**WHAT TO DO:**
The lines needed are those below that contain the word "watchlist"; copy each one.

-.-.-

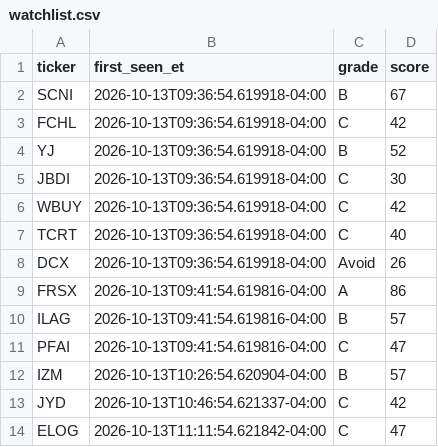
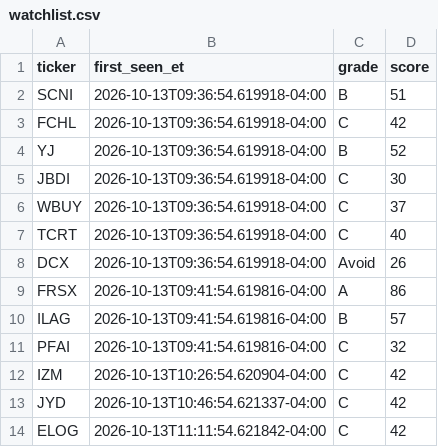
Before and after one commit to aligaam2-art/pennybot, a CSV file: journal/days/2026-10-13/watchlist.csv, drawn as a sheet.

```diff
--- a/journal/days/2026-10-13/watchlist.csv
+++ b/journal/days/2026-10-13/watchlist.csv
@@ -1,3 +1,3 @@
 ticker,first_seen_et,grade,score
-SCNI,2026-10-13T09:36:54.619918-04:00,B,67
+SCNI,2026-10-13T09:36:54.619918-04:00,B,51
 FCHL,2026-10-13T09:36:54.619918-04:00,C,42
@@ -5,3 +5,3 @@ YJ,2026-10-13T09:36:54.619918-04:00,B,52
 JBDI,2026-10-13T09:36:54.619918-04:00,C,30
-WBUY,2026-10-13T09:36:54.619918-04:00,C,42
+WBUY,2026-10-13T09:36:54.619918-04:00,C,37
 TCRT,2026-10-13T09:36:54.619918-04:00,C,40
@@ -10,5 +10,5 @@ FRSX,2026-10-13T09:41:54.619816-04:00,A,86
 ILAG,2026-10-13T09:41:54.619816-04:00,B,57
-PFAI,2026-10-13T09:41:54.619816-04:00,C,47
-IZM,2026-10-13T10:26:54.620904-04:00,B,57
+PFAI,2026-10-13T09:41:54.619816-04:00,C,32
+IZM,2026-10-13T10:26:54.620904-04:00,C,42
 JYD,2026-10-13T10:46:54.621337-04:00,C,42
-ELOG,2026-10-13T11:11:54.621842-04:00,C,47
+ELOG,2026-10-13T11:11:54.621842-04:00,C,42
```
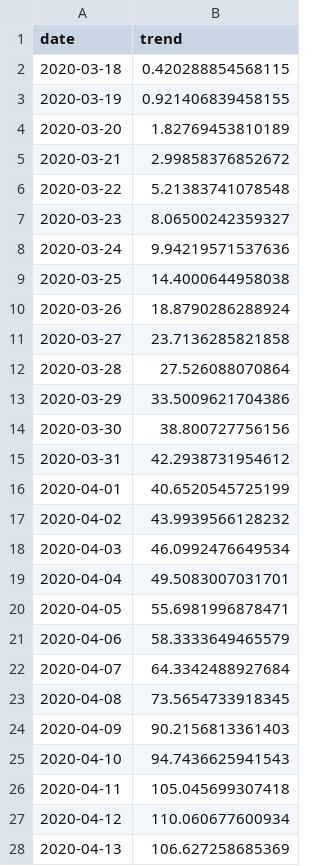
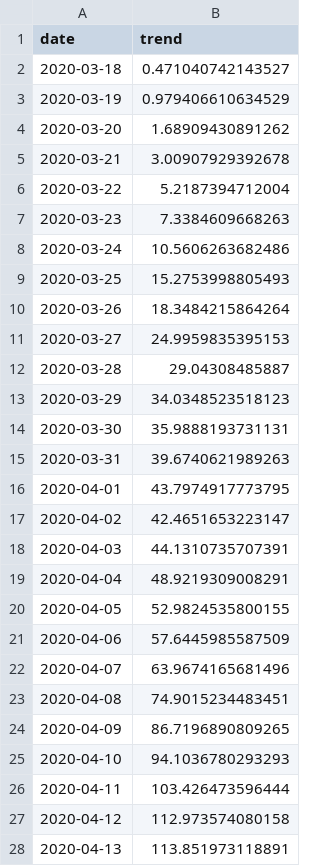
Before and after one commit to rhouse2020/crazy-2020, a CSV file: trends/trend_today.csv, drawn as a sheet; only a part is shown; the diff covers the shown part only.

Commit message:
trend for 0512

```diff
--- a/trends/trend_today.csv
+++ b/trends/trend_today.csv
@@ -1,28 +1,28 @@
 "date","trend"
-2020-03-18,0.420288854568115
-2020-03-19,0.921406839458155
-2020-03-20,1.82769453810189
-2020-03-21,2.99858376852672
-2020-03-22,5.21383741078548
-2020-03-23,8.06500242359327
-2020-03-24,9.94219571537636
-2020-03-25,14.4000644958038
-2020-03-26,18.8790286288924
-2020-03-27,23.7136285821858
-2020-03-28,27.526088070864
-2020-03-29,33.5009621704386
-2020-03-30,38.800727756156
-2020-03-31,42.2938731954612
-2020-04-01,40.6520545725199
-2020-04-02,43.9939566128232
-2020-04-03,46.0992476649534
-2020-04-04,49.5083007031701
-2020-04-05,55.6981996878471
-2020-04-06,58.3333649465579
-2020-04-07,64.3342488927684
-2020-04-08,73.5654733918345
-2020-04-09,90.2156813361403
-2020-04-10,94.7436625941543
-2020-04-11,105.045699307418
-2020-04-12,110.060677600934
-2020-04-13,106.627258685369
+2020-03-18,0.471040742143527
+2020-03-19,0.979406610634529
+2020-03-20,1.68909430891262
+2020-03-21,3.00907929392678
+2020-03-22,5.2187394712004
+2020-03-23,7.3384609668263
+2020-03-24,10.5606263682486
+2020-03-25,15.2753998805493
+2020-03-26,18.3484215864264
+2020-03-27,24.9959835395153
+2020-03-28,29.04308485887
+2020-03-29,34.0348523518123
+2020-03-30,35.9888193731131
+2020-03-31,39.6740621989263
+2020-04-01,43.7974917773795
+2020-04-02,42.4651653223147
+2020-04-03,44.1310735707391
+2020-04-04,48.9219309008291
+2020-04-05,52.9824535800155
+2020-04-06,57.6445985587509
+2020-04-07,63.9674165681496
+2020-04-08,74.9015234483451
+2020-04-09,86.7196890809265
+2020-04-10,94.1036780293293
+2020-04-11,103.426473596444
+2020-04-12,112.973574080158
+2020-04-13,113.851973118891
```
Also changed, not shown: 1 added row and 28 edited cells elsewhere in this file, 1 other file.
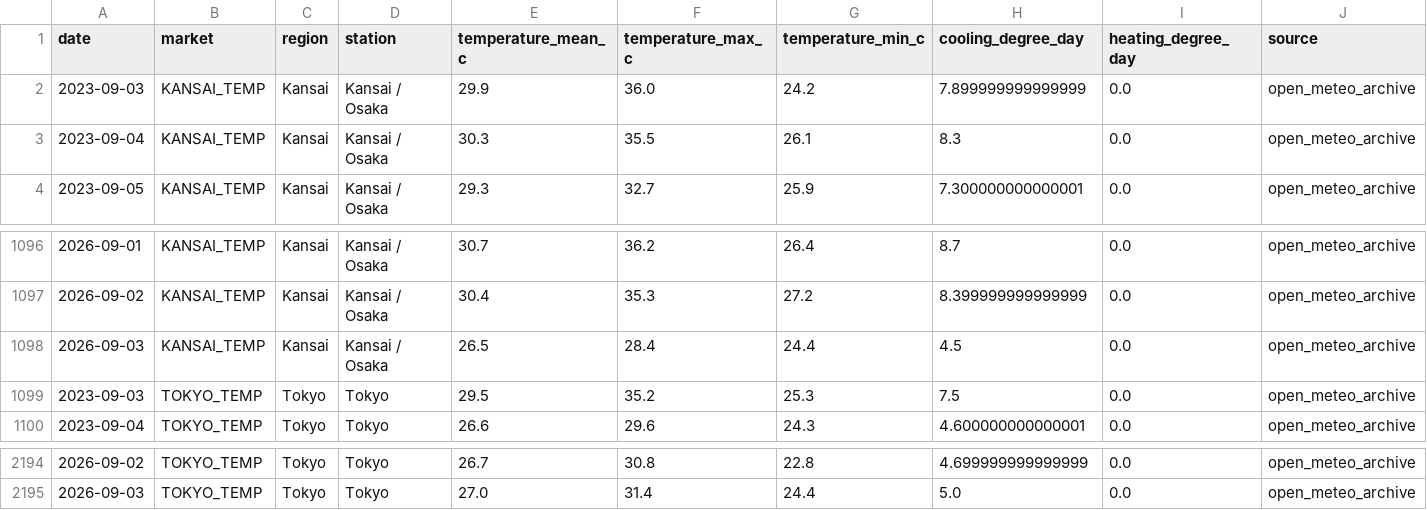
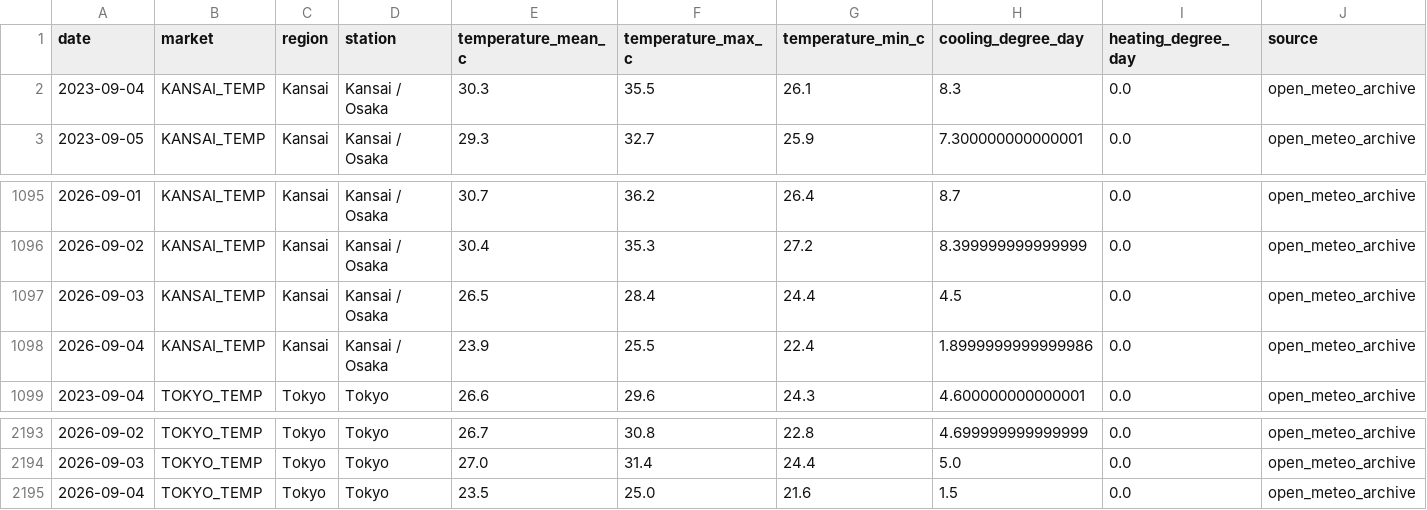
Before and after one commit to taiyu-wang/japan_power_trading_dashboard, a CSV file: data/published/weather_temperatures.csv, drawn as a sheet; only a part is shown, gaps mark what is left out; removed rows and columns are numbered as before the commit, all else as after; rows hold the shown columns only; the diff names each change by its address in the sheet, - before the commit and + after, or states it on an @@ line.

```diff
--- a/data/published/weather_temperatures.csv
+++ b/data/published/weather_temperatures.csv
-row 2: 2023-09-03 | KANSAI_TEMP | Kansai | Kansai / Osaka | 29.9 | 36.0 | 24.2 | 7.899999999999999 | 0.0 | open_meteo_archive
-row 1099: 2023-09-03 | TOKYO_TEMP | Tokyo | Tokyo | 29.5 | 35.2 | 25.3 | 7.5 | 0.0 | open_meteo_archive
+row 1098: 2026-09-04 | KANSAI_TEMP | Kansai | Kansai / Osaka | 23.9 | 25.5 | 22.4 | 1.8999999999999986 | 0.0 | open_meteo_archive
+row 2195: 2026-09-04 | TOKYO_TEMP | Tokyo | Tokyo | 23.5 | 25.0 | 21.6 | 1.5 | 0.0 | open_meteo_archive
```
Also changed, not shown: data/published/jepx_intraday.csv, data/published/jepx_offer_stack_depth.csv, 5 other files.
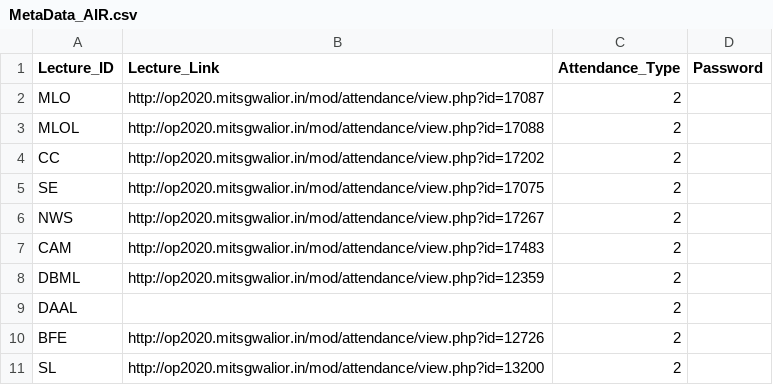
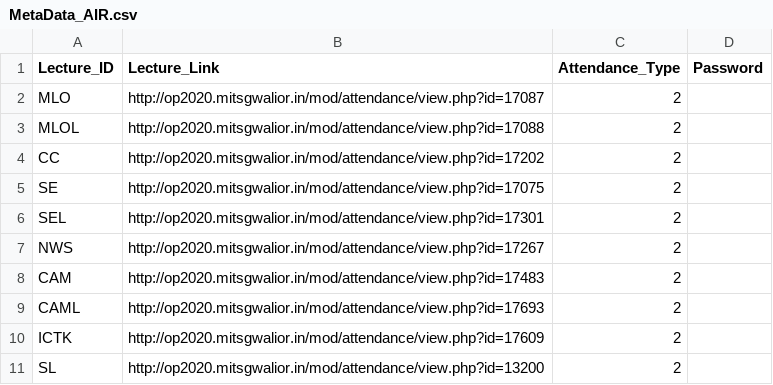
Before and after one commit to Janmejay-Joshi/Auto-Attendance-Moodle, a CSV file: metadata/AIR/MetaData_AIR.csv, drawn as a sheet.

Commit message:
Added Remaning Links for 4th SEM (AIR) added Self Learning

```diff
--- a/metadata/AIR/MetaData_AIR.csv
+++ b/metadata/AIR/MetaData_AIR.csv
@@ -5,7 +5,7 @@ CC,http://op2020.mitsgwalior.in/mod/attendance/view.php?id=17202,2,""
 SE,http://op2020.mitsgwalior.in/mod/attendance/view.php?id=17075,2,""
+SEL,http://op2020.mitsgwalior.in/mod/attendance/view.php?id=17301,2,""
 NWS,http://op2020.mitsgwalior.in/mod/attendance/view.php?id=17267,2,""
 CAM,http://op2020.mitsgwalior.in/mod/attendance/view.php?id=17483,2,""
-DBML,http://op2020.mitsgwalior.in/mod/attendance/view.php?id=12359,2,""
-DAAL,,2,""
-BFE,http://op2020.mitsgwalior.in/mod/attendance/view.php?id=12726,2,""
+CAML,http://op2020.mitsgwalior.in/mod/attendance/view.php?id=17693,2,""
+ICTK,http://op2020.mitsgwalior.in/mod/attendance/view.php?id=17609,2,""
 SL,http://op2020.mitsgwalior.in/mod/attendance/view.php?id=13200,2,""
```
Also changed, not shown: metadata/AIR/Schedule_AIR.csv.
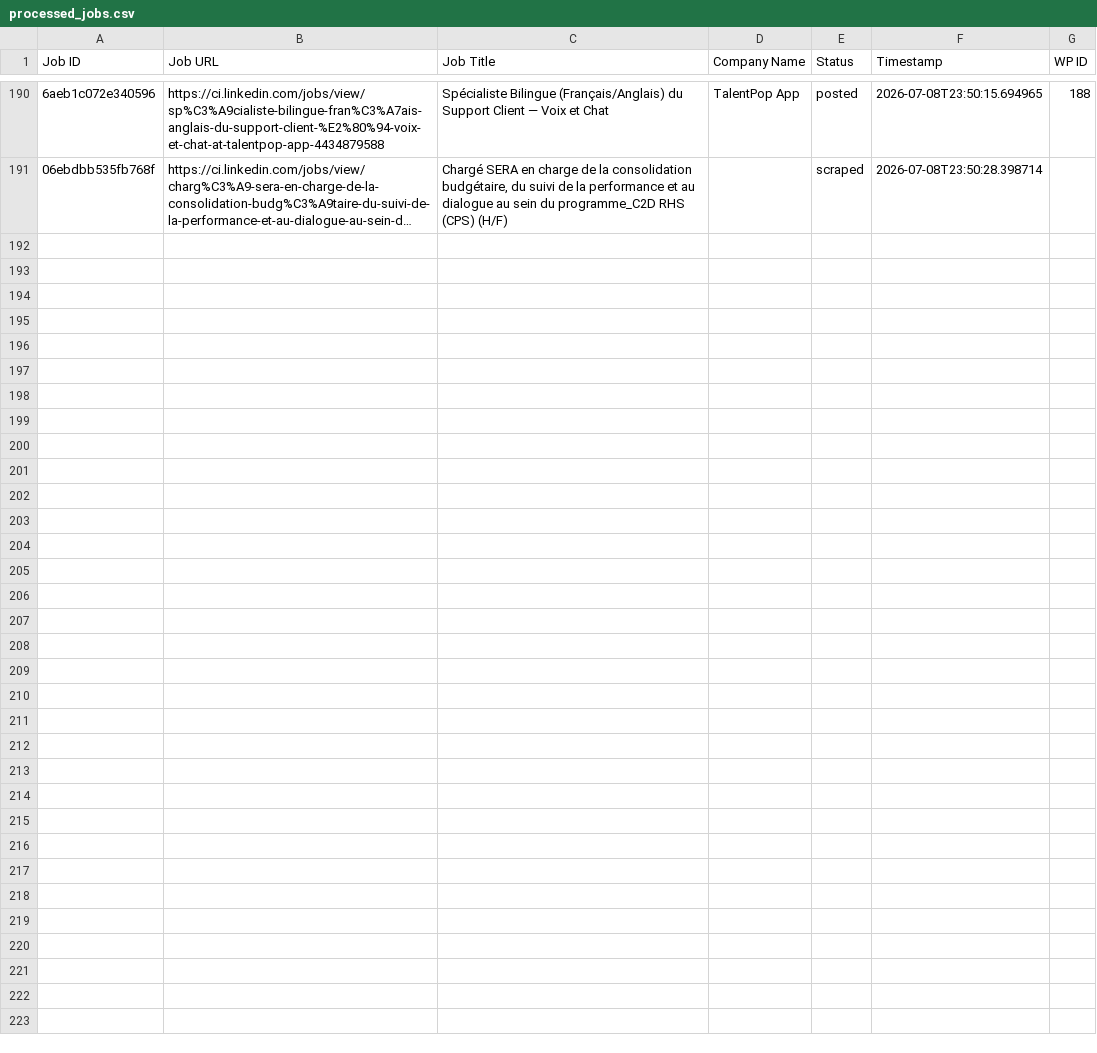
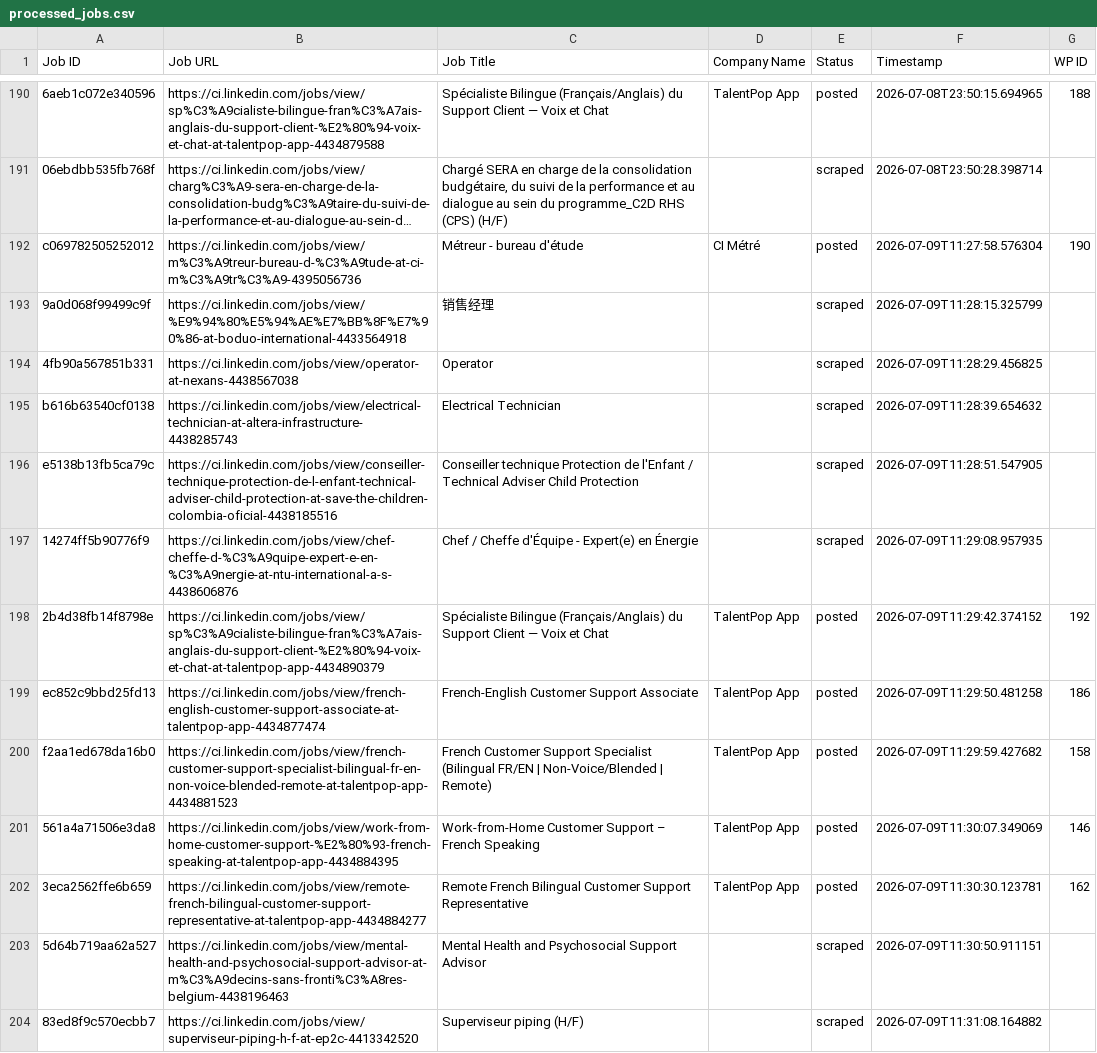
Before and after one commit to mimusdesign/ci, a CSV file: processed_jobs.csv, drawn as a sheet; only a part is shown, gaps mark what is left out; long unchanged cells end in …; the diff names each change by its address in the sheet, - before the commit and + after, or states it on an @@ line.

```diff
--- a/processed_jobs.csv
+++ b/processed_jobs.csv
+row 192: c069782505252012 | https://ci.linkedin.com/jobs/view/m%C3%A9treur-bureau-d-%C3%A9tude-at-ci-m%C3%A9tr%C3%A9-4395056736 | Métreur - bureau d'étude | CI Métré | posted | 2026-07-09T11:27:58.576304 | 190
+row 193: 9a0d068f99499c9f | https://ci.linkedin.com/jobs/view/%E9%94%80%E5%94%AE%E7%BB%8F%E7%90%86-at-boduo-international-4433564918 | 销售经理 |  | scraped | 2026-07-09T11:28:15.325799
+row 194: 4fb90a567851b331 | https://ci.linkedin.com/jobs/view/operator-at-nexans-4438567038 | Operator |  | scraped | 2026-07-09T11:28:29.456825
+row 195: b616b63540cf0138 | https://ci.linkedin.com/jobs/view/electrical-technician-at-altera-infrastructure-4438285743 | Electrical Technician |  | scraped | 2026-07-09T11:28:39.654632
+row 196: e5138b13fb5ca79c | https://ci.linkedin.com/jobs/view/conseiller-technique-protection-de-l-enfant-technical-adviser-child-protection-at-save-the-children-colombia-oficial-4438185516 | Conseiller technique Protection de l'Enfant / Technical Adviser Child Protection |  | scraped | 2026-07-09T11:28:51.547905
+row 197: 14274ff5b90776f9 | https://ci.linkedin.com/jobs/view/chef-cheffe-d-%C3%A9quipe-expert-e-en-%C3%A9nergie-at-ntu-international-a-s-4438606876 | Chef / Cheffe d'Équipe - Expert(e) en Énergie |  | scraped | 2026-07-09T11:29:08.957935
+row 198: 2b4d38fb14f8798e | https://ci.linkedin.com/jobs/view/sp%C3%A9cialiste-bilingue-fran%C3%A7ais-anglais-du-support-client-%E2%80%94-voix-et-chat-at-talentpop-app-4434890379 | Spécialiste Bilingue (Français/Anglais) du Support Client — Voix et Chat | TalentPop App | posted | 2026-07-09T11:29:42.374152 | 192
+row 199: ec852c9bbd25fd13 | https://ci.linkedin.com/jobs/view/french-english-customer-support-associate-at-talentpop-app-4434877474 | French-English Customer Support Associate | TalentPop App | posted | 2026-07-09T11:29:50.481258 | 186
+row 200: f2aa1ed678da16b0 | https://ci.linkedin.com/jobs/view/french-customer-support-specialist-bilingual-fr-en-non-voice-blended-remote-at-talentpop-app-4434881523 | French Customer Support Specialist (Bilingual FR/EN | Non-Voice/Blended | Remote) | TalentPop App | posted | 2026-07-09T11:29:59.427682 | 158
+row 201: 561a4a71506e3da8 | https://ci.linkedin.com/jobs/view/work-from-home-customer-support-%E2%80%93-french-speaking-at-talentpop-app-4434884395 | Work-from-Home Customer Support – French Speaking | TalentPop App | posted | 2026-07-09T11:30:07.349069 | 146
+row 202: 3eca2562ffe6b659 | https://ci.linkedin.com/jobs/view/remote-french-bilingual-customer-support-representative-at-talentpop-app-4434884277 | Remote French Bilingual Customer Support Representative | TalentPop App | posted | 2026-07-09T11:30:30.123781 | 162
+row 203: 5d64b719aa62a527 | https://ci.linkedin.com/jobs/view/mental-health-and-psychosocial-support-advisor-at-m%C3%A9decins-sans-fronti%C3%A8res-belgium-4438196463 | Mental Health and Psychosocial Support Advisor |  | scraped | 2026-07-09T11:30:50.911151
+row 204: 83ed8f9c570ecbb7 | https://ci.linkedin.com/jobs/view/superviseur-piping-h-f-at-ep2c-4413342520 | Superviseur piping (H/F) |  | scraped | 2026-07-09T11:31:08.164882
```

-.-.-

**RESPONSE TO THE TASK:**
Before and after one commit to aligaam2-art/pennybot, a CSV file: journal/days/2026-10-13/watchlist.csv, drawn as a sheet.
--- a/journal/days/2026-10-13/watchlist.csv
+++ b/journal/days/2026-10-13/watchlist.csv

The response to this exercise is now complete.